*** EXCERPTED RECORDS ***
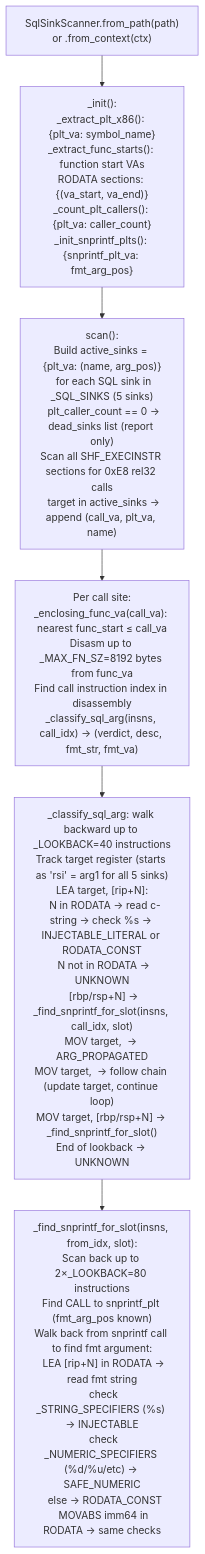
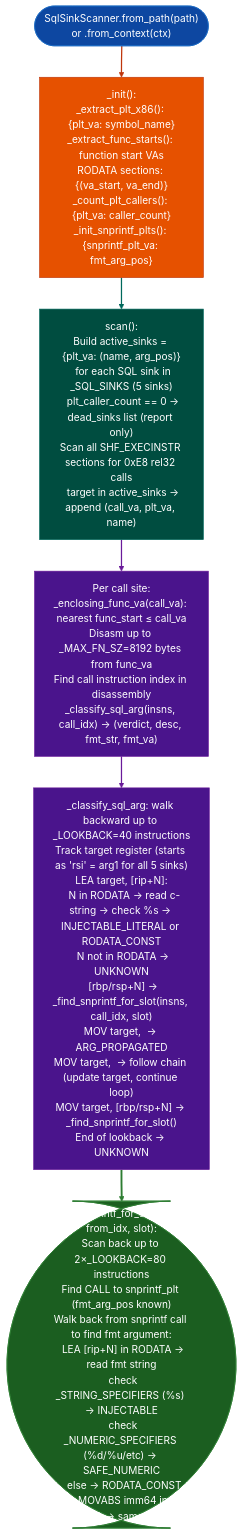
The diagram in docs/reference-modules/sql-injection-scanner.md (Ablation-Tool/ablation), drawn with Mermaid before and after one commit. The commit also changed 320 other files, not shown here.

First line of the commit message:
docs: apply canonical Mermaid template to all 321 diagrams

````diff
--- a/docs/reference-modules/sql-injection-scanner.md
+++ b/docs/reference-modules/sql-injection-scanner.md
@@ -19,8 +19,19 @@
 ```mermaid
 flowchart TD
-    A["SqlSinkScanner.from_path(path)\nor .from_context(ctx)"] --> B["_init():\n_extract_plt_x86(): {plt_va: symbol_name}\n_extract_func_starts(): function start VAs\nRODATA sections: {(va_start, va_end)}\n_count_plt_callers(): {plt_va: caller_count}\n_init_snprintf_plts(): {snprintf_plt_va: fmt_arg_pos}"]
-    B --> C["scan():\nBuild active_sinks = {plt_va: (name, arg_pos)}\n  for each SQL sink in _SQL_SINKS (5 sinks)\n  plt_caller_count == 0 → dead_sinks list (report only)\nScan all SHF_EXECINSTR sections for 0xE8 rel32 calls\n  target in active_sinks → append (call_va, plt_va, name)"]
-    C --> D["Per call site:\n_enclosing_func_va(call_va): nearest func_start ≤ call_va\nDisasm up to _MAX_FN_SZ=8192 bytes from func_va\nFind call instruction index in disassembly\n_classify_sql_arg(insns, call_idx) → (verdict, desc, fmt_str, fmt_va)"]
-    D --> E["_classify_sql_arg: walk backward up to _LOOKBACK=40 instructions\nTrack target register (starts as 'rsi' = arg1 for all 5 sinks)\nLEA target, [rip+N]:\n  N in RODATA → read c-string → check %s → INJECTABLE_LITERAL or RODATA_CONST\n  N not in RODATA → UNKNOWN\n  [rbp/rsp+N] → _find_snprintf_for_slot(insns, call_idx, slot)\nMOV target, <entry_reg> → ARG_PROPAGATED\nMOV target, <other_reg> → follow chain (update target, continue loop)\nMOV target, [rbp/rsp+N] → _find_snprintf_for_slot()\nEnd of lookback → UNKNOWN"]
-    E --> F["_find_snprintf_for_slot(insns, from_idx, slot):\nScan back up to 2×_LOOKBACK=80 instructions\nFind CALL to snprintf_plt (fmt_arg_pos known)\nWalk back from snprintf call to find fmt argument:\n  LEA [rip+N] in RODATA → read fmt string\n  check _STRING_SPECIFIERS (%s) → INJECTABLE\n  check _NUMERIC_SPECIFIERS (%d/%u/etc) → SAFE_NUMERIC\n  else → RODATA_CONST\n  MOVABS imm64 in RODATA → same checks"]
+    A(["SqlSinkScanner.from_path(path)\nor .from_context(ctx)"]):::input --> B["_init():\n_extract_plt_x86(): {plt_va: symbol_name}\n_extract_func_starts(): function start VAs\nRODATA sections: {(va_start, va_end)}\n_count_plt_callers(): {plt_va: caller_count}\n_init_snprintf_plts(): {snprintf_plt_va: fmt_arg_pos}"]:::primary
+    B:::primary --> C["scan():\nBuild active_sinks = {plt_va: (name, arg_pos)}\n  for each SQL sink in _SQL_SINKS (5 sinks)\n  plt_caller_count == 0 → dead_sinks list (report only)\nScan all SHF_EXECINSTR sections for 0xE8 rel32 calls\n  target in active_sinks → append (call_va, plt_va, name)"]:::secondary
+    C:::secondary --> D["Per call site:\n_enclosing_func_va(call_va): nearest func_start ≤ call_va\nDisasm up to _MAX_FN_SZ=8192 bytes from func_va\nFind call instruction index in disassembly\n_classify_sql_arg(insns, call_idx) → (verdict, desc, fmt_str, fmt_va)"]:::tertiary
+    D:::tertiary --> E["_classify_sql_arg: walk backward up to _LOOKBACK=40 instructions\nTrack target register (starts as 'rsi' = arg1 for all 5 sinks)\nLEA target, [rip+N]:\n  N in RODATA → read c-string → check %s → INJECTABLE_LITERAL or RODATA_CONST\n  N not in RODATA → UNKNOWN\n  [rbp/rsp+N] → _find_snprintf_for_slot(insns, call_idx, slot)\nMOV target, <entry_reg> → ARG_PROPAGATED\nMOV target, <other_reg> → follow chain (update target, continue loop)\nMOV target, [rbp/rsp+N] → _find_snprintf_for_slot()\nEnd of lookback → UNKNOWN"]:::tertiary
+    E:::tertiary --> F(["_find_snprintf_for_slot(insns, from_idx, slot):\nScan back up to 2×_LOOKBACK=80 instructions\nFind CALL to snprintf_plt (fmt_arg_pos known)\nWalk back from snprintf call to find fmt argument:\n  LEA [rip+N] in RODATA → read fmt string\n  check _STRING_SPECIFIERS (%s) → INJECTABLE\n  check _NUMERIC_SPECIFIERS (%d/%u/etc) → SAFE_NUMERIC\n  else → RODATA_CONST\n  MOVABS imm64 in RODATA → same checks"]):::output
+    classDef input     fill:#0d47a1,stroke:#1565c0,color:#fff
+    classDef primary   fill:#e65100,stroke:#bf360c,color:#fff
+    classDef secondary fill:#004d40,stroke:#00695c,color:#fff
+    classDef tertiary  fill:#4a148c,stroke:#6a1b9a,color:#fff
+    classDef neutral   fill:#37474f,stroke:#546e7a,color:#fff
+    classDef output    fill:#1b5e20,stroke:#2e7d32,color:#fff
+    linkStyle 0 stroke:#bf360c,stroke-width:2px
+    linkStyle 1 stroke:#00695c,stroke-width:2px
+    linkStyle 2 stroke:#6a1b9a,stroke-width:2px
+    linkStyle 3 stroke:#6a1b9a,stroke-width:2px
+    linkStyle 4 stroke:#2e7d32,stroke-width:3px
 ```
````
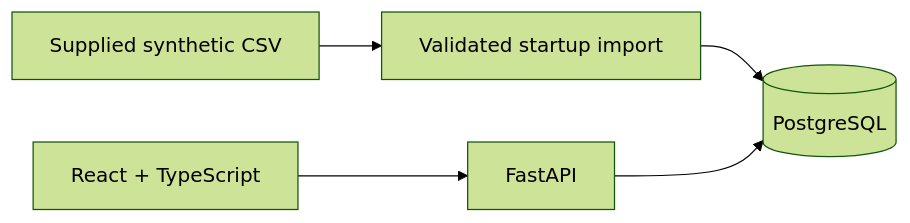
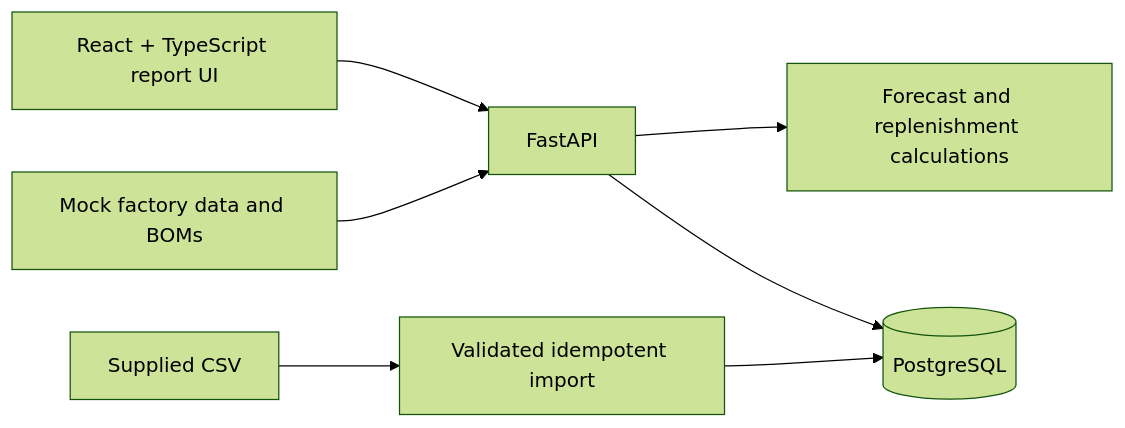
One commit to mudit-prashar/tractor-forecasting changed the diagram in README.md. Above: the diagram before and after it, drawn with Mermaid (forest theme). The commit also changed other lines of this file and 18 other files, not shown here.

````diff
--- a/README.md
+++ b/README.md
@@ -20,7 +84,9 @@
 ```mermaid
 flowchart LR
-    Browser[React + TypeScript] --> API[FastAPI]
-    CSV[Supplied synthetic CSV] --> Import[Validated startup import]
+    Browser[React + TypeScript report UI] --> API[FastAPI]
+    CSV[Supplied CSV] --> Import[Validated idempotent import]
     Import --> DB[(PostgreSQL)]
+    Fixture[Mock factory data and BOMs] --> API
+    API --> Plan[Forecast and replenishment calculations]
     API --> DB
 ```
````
*** End of EXCERPTED RECORDS ***
• _EXERCISE_: In the copy, include every record exactly and no pictures.

• _TASK RESPONSE_:
The diagram in docs/reference-modules/sql-injection-scanner.md (Ablation-Tool/ablation), drawn with Mermaid before and after one commit. The commit also changed 320 other files, not shown here.

First line of the commit message:
docs: apply canonical Mermaid template to all 321 diagrams

````diff
--- a/docs/reference-modules/sql-injection-scanner.md
+++ b/docs/reference-modules/sql-injection-scanner.md
@@ -19,8 +19,19 @@
 ```mermaid
 flowchart TD
-    A["SqlSinkScanner.from_path(path)\nor .from_context(ctx)"] --> B["_init():\n_extract_plt_x86(): {plt_va: symbol_name}\n_extract_func_starts(): function start VAs\nRODATA sections: {(va_start, va_end)}\n_count_plt_callers(): {plt_va: caller_count}\n_init_snprintf_plts(): {snprintf_plt_va: fmt_arg_pos}"]
-    B --> C["scan():\nBuild active_sinks = {plt_va: (name, arg_pos)}\n  for each SQL sink in _SQL_SINKS (5 sinks)\n  plt_caller_count == 0 → dead_sinks list (report only)\nScan all SHF_EXECINSTR sections for 0xE8 rel32 calls\n  target in active_sinks → append (call_va, plt_va, name)"]
-    C --> D["Per call site:\n_enclosing_func_va(call_va): nearest func_start ≤ call_va\nDisasm up to _MAX_FN_SZ=8192 bytes from func_va\nFind call instruction index in disassembly\n_classify_sql_arg(insns, call_idx) → (verdict, desc, fmt_str, fmt_va)"]
-    D --> E["_classify_sql_arg: walk backward up to _LOOKBACK=40 instructions\nTrack target register (starts as 'rsi' = arg1 for all 5 sinks)\nLEA target, [rip+N]:\n  N in RODATA → read c-string → check %s → INJECTABLE_LITERAL or RODATA_CONST\n  N not in RODATA → UNKNOWN\n  [rbp/rsp+N] → _find_snprintf_for_slot(insns, call_idx, slot)\nMOV target, <entry_reg> → ARG_PROPAGATED\nMOV target, <other_reg> → follow chain (update target, continue loop)\nMOV target, [rbp/rsp+N] → _find_snprintf_for_slot()\nEnd of lookback → UNKNOWN"]
-    E --> F["_find_snprintf_for_slot(insns, from_idx, slot):\nScan back up to 2×_LOOKBACK=80 instructions\nFind CALL to snprintf_plt (fmt_arg_pos known)\nWalk back from snprintf call to find fmt argument:\n  LEA [rip+N] in RODATA → read fmt string\n  check _STRING_SPECIFIERS (%s) → INJECTABLE\n  check _NUMERIC_SPECIFIERS (%d/%u/etc) → SAFE_NUMERIC\n  else → RODATA_CONST\n  MOVABS imm64 in RODATA → same checks"]
+    A(["SqlSinkScanner.from_path(path)\nor .from_context(ctx)"]):::input --> B["_init():\n_extract_plt_x86(): {plt_va: symbol_name}\n_extract_func_starts(): function start VAs\nRODATA sections: {(va_start, va_end)}\n_count_plt_callers(): {plt_va: caller_count}\n_init_snprintf_plts(): {snprintf_plt_va: fmt_arg_pos}"]:::primary
+    B:::primary --> C["scan():\nBuild active_sinks = {plt_va: (name, arg_pos)}\n  for each SQL sink in _SQL_SINKS (5 sinks)\n  plt_caller_count == 0 → dead_sinks list (report only)\nScan all SHF_EXECINSTR sections for 0xE8 rel32 calls\n  target in active_sinks → append (call_va, plt_va, name)"]:::secondary
+    C:::secondary --> D["Per call site:\n_enclosing_func_va(call_va): nearest func_start ≤ call_va\nDisasm up to _MAX_FN_SZ=8192 bytes from func_va\nFind call instruction index in disassembly\n_classify_sql_arg(insns, call_idx) → (verdict, desc, fmt_str, fmt_va)"]:::tertiary
+    D:::tertiary --> E["_classify_sql_arg: walk backward up to _LOOKBACK=40 instructions\nTrack target register (starts as 'rsi' = arg1 for all 5 sinks)\nLEA target, [rip+N]:\n  N in RODATA → read c-string → check %s → INJECTABLE_LITERAL or RODATA_CONST\n  N not in RODATA → UNKNOWN\n  [rbp/rsp+N] → _find_snprintf_for_slot(insns, call_idx, slot)\nMOV target, <entry_reg> → ARG_PROPAGATED\nMOV target, <other_reg> → follow chain (update target, continue loop)\nMOV target, [rbp/rsp+N] → _find_snprintf_for_slot()\nEnd of lookback → UNKNOWN"]:::tertiary
+    E:::tertiary --> F(["_find_snprintf_for_slot(insns, from_idx, slot):\nScan back up to 2×_LOOKBACK=80 instructions\nFind CALL to snprintf_plt (fmt_arg_pos known)\nWalk back from snprintf call to find fmt argument:\n  LEA [rip+N] in RODATA → read fmt string\n  check _STRING_SPECIFIERS (%s) → INJECTABLE\n  check _NUMERIC_SPECIFIERS (%d/%u/etc) → SAFE_NUMERIC\n  else → RODATA_CONST\n  MOVABS imm64 in RODATA → same checks"]):::output
+    classDef input     fill:#0d47a1,stroke:#1565c0,color:#fff
+    classDef primary   fill:#e65100,stroke:#bf360c,color:#fff
+    classDef secondary fill:#004d40,stroke:#00695c,color:#fff
+    classDef tertiary  fill:#4a148c,stroke:#6a1b9a,color:#fff
+    classDef neutral   fill:#37474f,stroke:#546e7a,color:#fff
+    classDef output    fill:#1b5e20,stroke:#2e7d32,color:#fff
+    linkStyle 0 stroke:#bf360c,stroke-width:2px
+    linkStyle 1 stroke:#00695c,stroke-width:2px
+    linkStyle 2 stroke:#6a1b9a,stroke-width:2px
+    linkStyle 3 stroke:#6a1b9a,stroke-width:2px
+    linkStyle 4 stroke:#2e7d32,stroke-width:3px
 ```
````
One commit to mudit-prashar/tractor-forecasting changed the diagram in README.md. Above: the diagram before and after it, drawn with Mermaid (forest theme). The commit also changed other lines of this file and 18 other files, not shown here.

````diff
--- a/README.md
+++ b/README.md
@@ -20,7 +84,9 @@
 ```mermaid
 flowchart LR
-    Browser[React + TypeScript] --> API[FastAPI]
-    CSV[Supplied synthetic CSV] --> Import[Validated startup import]
+    Browser[React + TypeScript report UI] --> API[FastAPI]
+    CSV[Supplied CSV] --> Import[Validated idempotent import]
     Import --> DB[(PostgreSQL)]
+    Fixture[Mock factory data and BOMs] --> API
+    API --> Plan[Forecast and replenishment calculations]
     API --> DB
 ```
````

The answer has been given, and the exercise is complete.